Latest publications available at: hku-hk.academia.edu/tommyt
My tentative idea is around “Artificial Intelligence” and it’s role in the future Art World.
Ever since my colleague told me that he was taking AI class aiming to design algorithms that can write songs, I became very intrigued and also a very worried. I welcome the idea of digitisation in the field of Arts and Culture, but then further down the road when it comes to machine producing new stuff autonomously and independently, it actually starts to be a little disturbing.
I would argue machines won’t have creativity, but if creativity is merely a remix of old ideas, ie, copy+transformation+combination, then I am almost certain that one day, machines can generate new ideas/ concepts when they learned enough.
Here’s my very initial plan in putting arguments around this topic:
Possible Name of the Topics:
1. Artificial Intelligence as their own artist? or A tool for real artists? or
2. Artificial Intelligence, a threat or an opportunity to the Art world? or
3. The Rise of the Creative machine – An Indepth look at how Artificial Intelligence makes the Artists of the future.
The developing of the “Deep Learning” for machine learning, the recurrent neural network algorithm imitates a human learning process: exposing to enough examples, extracting the regularity, predicting the next move, realizing using computer resources. Examples:
– Project Magenta: Google’s Brain Team’s effort to generate music, video, images and text using machine intelligence
– Movie made screenplay by a AI writer (SunSpring)
– Machine watching film and create files on its own.

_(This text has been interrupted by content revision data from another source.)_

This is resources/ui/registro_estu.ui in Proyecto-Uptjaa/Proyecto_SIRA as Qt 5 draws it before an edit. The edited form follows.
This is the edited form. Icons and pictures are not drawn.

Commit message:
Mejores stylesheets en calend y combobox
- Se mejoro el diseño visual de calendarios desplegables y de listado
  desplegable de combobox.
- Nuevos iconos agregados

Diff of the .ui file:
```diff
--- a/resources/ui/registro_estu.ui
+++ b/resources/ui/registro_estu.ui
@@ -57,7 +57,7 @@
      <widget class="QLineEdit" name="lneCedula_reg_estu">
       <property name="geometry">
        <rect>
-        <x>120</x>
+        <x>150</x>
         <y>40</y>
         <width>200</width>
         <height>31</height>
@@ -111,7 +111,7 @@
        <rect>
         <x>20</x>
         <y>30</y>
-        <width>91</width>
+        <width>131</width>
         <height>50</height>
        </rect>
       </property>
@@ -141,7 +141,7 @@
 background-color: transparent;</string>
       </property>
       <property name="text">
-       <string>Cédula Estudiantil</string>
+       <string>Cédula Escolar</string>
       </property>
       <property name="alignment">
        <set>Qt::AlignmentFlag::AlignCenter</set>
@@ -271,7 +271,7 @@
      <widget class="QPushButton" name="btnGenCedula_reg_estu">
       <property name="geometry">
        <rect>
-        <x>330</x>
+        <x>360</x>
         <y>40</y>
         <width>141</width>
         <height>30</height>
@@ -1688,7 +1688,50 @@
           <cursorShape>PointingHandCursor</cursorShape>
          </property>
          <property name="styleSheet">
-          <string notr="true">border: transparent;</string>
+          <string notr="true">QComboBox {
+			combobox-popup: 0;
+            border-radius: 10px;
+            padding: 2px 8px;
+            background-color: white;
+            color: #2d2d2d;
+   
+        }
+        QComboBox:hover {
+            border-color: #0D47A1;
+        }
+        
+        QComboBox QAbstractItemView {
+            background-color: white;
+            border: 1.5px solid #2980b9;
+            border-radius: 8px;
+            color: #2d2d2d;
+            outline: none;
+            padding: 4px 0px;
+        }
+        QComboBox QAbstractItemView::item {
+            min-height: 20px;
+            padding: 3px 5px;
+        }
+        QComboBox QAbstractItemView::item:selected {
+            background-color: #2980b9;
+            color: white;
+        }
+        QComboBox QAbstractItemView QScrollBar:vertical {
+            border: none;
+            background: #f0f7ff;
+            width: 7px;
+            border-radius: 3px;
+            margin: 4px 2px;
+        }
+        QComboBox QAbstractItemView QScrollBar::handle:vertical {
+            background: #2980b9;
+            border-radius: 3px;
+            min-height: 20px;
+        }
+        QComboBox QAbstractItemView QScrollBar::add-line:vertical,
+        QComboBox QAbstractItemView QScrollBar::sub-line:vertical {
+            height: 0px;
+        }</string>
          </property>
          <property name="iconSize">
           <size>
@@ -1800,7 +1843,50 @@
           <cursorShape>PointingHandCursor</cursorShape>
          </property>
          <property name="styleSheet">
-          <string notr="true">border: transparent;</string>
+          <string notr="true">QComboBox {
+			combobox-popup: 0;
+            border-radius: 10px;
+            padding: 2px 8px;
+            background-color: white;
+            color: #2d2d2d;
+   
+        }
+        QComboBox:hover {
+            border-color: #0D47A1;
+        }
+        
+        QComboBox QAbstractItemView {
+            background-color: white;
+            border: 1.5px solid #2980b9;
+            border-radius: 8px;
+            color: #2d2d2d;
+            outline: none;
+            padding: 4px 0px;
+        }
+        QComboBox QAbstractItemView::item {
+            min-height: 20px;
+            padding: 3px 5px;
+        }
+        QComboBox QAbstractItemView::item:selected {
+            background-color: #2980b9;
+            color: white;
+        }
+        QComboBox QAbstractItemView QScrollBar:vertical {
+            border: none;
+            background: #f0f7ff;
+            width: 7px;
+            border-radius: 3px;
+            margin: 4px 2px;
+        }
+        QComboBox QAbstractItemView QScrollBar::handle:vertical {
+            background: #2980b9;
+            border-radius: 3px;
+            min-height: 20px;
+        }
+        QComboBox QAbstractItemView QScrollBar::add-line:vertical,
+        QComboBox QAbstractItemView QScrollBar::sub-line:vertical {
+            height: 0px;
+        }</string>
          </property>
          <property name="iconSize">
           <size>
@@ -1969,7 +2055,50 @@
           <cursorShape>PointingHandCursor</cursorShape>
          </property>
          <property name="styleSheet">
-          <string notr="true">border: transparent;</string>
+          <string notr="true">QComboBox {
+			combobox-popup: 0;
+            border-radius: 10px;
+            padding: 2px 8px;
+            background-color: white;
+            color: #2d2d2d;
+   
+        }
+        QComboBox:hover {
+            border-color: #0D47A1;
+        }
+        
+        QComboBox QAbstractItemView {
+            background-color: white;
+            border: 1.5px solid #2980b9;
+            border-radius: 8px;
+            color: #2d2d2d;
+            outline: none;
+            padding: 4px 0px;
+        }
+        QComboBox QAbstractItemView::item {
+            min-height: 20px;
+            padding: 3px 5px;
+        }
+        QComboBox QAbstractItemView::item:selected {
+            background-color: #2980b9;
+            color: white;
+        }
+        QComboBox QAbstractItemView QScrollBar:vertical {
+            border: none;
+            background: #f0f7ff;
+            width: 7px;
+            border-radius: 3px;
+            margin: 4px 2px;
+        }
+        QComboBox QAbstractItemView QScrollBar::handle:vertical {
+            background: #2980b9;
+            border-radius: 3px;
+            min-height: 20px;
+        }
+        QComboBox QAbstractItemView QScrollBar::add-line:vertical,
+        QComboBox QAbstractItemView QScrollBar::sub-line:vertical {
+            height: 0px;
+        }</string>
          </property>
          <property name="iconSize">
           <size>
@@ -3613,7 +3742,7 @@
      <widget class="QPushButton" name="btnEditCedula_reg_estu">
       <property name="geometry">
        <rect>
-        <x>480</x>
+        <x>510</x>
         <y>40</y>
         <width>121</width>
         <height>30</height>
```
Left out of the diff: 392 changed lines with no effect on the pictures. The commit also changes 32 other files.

This increasingly intelligent development, does it pose a big threat to the traditional Art World ecosystem, where the works of art were widely traded, curated, collected, critiqued etc. Do we still need artists? Do we still need all the agents who bring Arts to Life? This is being discussed in the following aspects:
1. Debate on “Whether it is Art”? Can we view the works by AI as “Arts”? What is “Creativity”?
Traditional definition of Art as a form of communicating and expression.
2. Debate on “Does it change people’s appreciation of Art”? Does AI Arts have same value as an Art by a “real artist”.
Commercial value and cultural value
3. Debate on the effect of the “Art world” eco-system, what are the impact of the artists and agents (dealers, collectors, critics, etc. )
4. Conclusion and how does the Art sector adapt to this change in the era of “creative machine”
5. Challenges and further questions to be investigated.